The Wellbeing service also now produces a quarterly newsletter that is distributed in GP waiting rooms, service waiting rooms and taken to various community events.  The newsletter showcases the work the teams are doing and the positive impact they are having.

 

Do you use co-production approaches? 

Wellbeing matters works closely with the MPFT Recovery College – Train the Trainer courses have been undertaken in our building.  The evaluation of courses and groups is continually shaped by service user feedback via Patient Experience Questionnaires and informal discussions.

This year we are hoping to engage a group of volunteers and ex-service users to evaluate, report on and redevelop the workshops, literature and the Wellbeing websites.

 

Do you share your work with others? If so, please tell us how.
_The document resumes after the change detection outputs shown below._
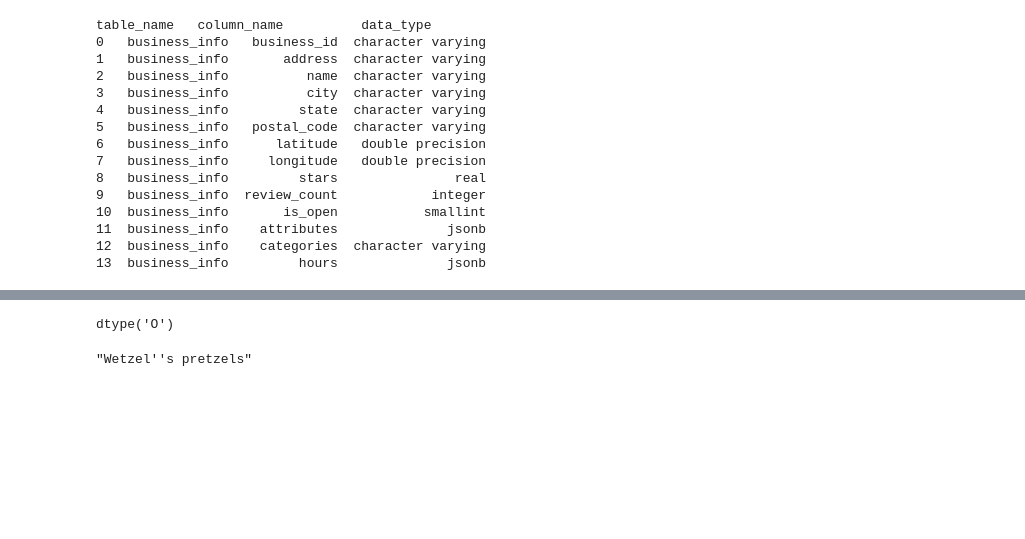
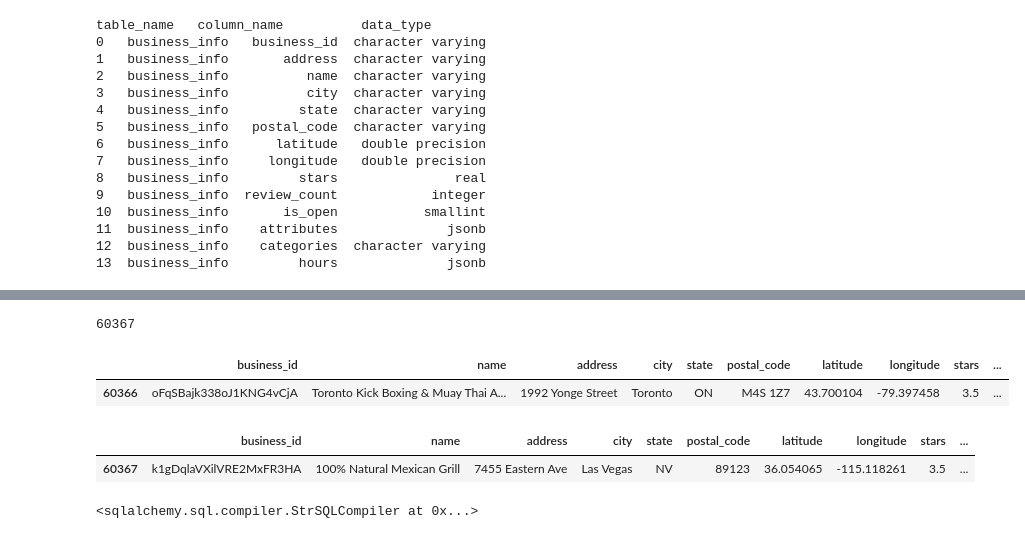
Before and after one commit to mbkranz/restaurant-app, a Jupyter notebook: notebooks/create-yelp-database.ipynb, the cells around one changed output, grey strips where cells are left out. Cells and saved outputs as stored; diff of their text form; code cells hidden in the pictures; blank space fills up the shorter version.

```diff
--- a/notebooks/create-yelp-database.ipynb
+++ b/notebooks/create-yelp-database.ipynb
@@ -241,0 +246,4 @@ test =json_df[json_df['name'].str.contains('Wetzel')]
+# %%
+i
+# %% [output]
+60367
@@ -241,0 +262,10 @@ test =json_df[json_df['name'].str.contains('Wetzel')]
+# %%
+json_df.iloc[[60366]]
+# %% [output]
+|  | business_id | name | address | city | state | postal_code | latitude | longitude | stars | ... |
+| 60366 | oFqSBajk338oJ1KNG4vCjA | Toronto Kick Boxing & Muay Thai A... | 1992 Yonge Street | Toronto | ON | M4S 1Z7 | 43.700104 | -79.397458 | 3.5 | ... |
+# %%
+json_df.iloc[[60367]]
+# %% [output]
+|  | business_id | name | address | city | state | postal_code | latitude | longitude | stars | ... |
+| 60367 | k1gDqlaVXilVRE2MxFR3HA | 100% Natural Mexican Grill | 7455 Eastern Ave | Las Vegas | NV | 89123 | 36.054065 | -115.118261 | 3.5 | ... |
@@ -242,4 +276,4 @@ test =json_df[json_df['name'].str.contains('Wetzel')]
 # %%
-test.name.values
+test
 # %% [output]
-dtype('O')
+<sqlalchemy.sql.compiler.StrSQLCompiler at 0x...>
@@ -248,4 +279,0 @@ test_str = 'Wetzel\'\'s pretzels'
-# %%
-test_str
-# %% [output]
-"Wetzel''s pretzels"
```
Also changed, not shown: parts of 29 cells of this notebook.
The Wellbeing Matters service is part of the National IAPT project (Improving Access to Psychological Therapies) and is recognised as a well performing site. We have provided advice to other services around the country undertaking the Long Term Physical Health Conditions project and are always willing to speak to others about what we are doing, both for feedback on how we can improve and to share what we have found works. We engage on a variety of platforms including social media, online, via community engagement events and advertising. We have a strong social media presence @mpftwellbeing and @ClinLeadWBM and also on Facebook. We follow and are followed by fellow mental health professionals both locally and nationally and the accounts are unlocked for the general public to view – we post useful information for all. Wellbeing Matters Sarah Watts (MPFT) and Sarah Wileman (MHM) were invited to speak with our Partners at Minddistrict at the Health + Care conference at the Excel Centre, London to talk about IAPT and digitally enabled therapy on the 27th June 2018. We remain a teaching team and regularly take therapy trainees on placement from local universities. Several colleagues teach on approved teaching programmes in the region to reach out to the next generation of therapists with evidence and good practice. We run regular training events which are open to colleagues from other disciplines.

 

What outcome measures are collected, how do you use them and how do they demonstrate improvement?

• IAPT MDS – plus Patient Experience Questionnaires and informal feedback after courses and workshops, to shape development of material • High levels of data completion and accuracy – usually in the 90%’s • Prevalence and recovery targets monitored monthly, hit all National targets for 2018/19

 

Has your service been evaluated (by peer or academic review)?

CQC inspection July 2016 rated MPFT as a ‘Good’ service overall the Senior Step 3 lead is currently engaged in advanced discussions with the MPFT research lead regarding more formal research projects with the service. We have been approached by the local Assistance Dog Association to set up a research project into the use of CBT for intolerance of uncertainty in blind and visually impaired service users learning to work with an assistance dog.

 

 

How will you ensure that your service continues to deliver good mental health care?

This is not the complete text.